in the ’50s seemed uncomfortably wedged between the extreme avant-garde-ism
of Cage and his disciples, and the explosive Broadway shows of Bernstein
and others. His style is often referred to as something between Puccini
and Hollywood, and that needn’t be disparaging. Now that we can view
artistic trends with a cool post-modernity, what Menotti was trying
to say can perhaps be appreciated with something like rational objectivity
– after all, Kerman had also famously lambasted Tosca as "a
shabby little shocker".
Not that it’s terribly easy to be too kind about Menotti’s
libretti, which (like Tippett’s) are his own, and often get the worst
flak. This particular opera has a story more difficult to take seriously
than other of his stage works, the best of which are imaginative flights
of fancy, or political allegories. This one clearly reflects the composer’s
own struggle with his faith. It takes place in the squalid tenements
of New York’s Little Italy, and centres around the supposed miraculous
visions of a young girl, and her eventual death in a state of ecstatic
bliss.
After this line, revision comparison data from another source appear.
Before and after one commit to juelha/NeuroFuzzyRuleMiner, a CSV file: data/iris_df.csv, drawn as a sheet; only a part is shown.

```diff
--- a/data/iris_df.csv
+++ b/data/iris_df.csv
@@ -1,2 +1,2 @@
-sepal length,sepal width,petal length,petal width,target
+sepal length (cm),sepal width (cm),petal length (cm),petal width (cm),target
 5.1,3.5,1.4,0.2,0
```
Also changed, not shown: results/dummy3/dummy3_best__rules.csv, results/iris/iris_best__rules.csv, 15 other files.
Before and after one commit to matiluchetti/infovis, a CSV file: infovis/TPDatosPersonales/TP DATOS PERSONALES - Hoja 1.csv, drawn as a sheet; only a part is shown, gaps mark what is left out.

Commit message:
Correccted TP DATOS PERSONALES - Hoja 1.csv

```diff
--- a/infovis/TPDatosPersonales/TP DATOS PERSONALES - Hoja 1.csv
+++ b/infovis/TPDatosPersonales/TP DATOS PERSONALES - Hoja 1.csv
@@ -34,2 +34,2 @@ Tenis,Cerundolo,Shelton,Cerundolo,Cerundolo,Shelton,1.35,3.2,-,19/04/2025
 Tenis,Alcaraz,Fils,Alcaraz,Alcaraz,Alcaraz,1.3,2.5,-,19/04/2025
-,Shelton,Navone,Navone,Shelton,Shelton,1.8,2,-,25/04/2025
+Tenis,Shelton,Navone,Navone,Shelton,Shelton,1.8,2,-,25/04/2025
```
Throw into the mix her low-life, sceptical brother, an assortment
of colourful street characters, religious street processions and basement
restaurants, and you could say we are in a kind of verismo operatic
Goodfellas. Well, not quite, and it’s a measure of the strength
of Menotti’s music that it alone largely saves the day.
The present recording is based, like most of Chandos’s
ongoing Menotti series, on performances at the Festival of Two Worlds
in Spoleto, the annual arts festival founded by the composer in 1958,
and still regarded as one of the highlights of the cultural year. This
means that the cast and orchestra are very well drilled by the current
artistic director, Richard Hickox, who clearly believes passionately
in the piece. There is an emotional intensity that never descends into
bathos, and the high points have a power that, in lesser hands, could
easily have become cheap, B-movie sentimentality. The musical language
is always tonal, and the orchestration redolent of the great Italian
operatic tradition that must have been in the composer’s blood. The
end result is something which should really find a willing audience,
with many good tunes, a sumptuously rich instrumental palette, and plenty
of emotional clout. This recording can do the composer’s cause no harm
The singing does vary slightly, but it has to be said
that many of the cast are relatively young and inexperienced – in fact,
it was always one of Menotti’s aims that this festival should help young
American and European artists to appear in world-class productions.
Carrying the brunt of the emotional weight is Julia Melinek as Anina,
a difficult part to bring off both vocally and as a characterization.
She acts convincingly, but the voice does begin to show stress in places,
with a wide vibrato beat becoming apparent at big climactic points.
For the most part though, she is more than up to the part; try the big
Act One aria ‘Ah, sweet Jesus, spare me this agony’, where one
is left in no doubt as to her inner turmoil. As her troubled brother
Michele, Timothy Richards sings well enough but struggles with an unnecessary
accent – he would have been better advised by the director to leave
it out altogether and just sing, rather than draw attention to the problem.
All the other main characters obviously relish their strong roles, and
the chorus are exemplary; try the wedding scene at the start of Act
Two, where the homage to Leoncavallo and Puccini seems at its strongest.
Menotti (or Mr. MacNotti, as he’s affectionately known
in his Scottish highland retreat) has long since given up caring what
critics make of his work. At a recent New York gala, given to celebrate
the fiftieth anniversary of his most popular opera Amahl and the
Night Visitors, he remarked "I don’t write operas any more,
because I’m not bothered by anything now. I’m not angry about anything.
I’ve not solved the problems of my faith or the Church. The question
marks are still there, but they don’t bother me that much". He
also took a typically realistic view on how posterity would judge his
work, particularly The Saint, "A composer can only be right
after his death. Only the future will say who is right or wrong…I have
a suspicion that [The Saint] will survive me and my critics."
Given the general excellence of this Chandos set, with clear, well-balanced
recording, full text and informative booklet, he could well be absolutely